The unique island of Puerto Rico is home to diversified climates and distinct terrains. Lush jungles and rivers meet mountains, dry forests and miles of beautiful coastline, making this the perfect destination for nature enthusiasts. From caving to zip-lining, this small island has enough adventure for everyone.
Much of Puerto Rico's geologic landscape consists of soft limestone, ideal for cave formation. Two of the island's best-known caves are Angels Cave and Ro Camuy Cave Park; both are large and perfect for spelunking. Angels Cave is home to natural pools and striking calcite formations. Thrill seekers can begin their exploration with a 200-foot rappel down Angel's Sinkhole.
Camuy Caves is one of the world's largest, most dramatic cave systems. Only a small part of this preserve is open to the public, consisting of 3 sinkholes and 2 caves.
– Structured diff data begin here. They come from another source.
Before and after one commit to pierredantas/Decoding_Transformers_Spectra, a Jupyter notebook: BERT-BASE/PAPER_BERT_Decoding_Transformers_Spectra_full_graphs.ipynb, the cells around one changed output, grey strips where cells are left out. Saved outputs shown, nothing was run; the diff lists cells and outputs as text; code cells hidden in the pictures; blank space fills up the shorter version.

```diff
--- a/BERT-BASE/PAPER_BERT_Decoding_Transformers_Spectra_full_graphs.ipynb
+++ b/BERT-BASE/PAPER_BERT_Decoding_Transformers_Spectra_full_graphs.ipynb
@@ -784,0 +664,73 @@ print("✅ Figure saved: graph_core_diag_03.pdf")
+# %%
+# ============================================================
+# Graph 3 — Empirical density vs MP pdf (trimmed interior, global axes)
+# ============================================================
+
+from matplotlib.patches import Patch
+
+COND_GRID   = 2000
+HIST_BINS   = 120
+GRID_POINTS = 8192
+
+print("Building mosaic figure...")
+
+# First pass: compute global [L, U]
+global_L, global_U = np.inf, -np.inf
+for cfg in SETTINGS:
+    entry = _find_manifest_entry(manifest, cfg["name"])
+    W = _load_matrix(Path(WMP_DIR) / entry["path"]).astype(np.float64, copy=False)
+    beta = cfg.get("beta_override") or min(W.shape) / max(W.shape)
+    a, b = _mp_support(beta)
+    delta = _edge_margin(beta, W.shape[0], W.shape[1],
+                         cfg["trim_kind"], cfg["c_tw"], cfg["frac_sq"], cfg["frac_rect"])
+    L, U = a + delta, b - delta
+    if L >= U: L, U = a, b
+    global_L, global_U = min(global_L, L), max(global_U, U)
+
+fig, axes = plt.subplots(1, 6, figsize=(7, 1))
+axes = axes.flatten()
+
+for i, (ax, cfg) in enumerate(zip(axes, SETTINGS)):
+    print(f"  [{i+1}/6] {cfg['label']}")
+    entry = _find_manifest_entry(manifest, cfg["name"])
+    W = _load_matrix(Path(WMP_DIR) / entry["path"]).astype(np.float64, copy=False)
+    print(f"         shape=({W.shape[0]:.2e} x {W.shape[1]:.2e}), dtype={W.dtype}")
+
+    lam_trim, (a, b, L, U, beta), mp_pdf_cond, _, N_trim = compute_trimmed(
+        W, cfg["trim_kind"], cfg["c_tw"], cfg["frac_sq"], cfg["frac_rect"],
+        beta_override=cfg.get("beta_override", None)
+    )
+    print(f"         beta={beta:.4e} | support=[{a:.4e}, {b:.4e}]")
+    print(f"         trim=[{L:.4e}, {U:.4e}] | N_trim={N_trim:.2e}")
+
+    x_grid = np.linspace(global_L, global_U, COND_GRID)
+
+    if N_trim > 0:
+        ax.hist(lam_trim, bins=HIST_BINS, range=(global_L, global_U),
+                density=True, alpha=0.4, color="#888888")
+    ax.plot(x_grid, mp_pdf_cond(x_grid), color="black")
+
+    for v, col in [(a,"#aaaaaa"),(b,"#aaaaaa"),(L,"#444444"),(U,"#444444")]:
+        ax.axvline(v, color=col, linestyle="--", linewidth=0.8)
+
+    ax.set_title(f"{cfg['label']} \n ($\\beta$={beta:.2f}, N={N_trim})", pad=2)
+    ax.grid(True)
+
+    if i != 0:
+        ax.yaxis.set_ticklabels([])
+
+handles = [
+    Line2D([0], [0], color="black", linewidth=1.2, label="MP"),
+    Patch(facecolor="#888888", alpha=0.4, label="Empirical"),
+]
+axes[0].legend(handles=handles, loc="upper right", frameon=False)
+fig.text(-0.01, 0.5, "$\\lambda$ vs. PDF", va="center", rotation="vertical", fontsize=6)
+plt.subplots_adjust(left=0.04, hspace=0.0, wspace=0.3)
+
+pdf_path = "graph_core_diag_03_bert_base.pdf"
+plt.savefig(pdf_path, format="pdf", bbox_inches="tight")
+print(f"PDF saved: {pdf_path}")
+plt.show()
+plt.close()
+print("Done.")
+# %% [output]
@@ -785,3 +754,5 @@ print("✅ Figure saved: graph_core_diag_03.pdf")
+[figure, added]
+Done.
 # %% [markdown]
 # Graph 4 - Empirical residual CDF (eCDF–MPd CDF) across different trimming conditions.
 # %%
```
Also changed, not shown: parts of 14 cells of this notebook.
However this subterranean labyrinth is full of breathtaking beauty: an underground river, dense tropical vegetation climbing toward the sunlight and the dramatic Clara Cave. While many choose to explore on foot, all of this is comfortably visible from the park's trolley system. The grounds also include a cafeteria, picnic area, gift shop, walking trail and an exhibition hall. Advanced explorers can arrange for special tours and rappelling trips through other sections of the park.
There are many travel agencies that offer adventurous caving programs. Aventuras Tierra Adentro and Adventours provide private tours, transportation, equipment, knowledgeable guides and safety instructions.
Sail and Snorkel
Puerto Rico offers spectacular snorkeling; when the conditions are right, visibility extends from 50 to 75 feet. Mona Island, Caja de Muertos and Fajardo are some of the island's best locations for undersea exploration.
Off the shore of remote Mona Island, reefs are alive with rainbow-hued fish, moray eels, turtles, clownfish and octopuses -- it's the single largest concentration of reef fish life in Puerto Rico. Bring your own snorkeling equipment (most hotels will rent them) because none is available on the island.
Off the city of Ponce's coast, Caja de Muertos offers some of the best snorkeling in the Southern Coastal Plain region. Several adventure outfits, like Island Venture Water Excursions, will transport you to this remote spot for a full day of snorkeling. On Puerto Rico's eastern coast, the crystal clear waters along the Fajardo beachfront are mainland Puerto Rico's best snorkeling spots.
Companies like The Sailing Catamaran will sail you to any of these remote Puerto Rico islands for a full day in the sun. Ground transportation to and from the boat can be arranged; a delicious, fresh lunch buffet is served; beer and mixed drinks are readily available and, of course, snorkeling equipment is provided.
Companies like Puerto Rico's Acampa offer a bevy of adventure tours, chief among them being a trek and zip-line through the Toro Negro rainforest. Located in Cordillera Central, the Toro Negro rainforest is much less visited and 1,000 feet higher than the El Yunque rainforest. Transportation to this remote ecosystem is included in the tour; then trekkers will hike down through a coffee plantation to enter Quebrada Rosa, a beautiful and unspoiled creek. From here, adventurers will climb and rappel down a waterfall, enjoy a meal prepared by a local family, and zip-line back through the forest above waterfalls, canyons and lush forests.
Hike El Yunque
In Puerto Rico's humid interior, the Caribbean National Forest, known more commonly as El Yunque, covers 28,000 acres of mountainous rainforest terrain. The trails here are cloaked in tropical ferns and palm trees; some lead to hidden waterfalls where hikers are encouraged to cool off. Other more aggressive trails climb to mountain summits -- these are recommended for active hikers only. The trails here are rigorously managed by the US Forest Service, as are the picnic facilities and paved trails for those who need assistance.
Island Walkers is a small outfit that offers guided tours through this magnificent array of ecosystems. Your guide is owner, John Druit, who vowed after visiting El Yunque on an ethnobotanical expedition in the 1970s to protect the jungle from deforestation. His passion and knowledge are both unmatched and contagious.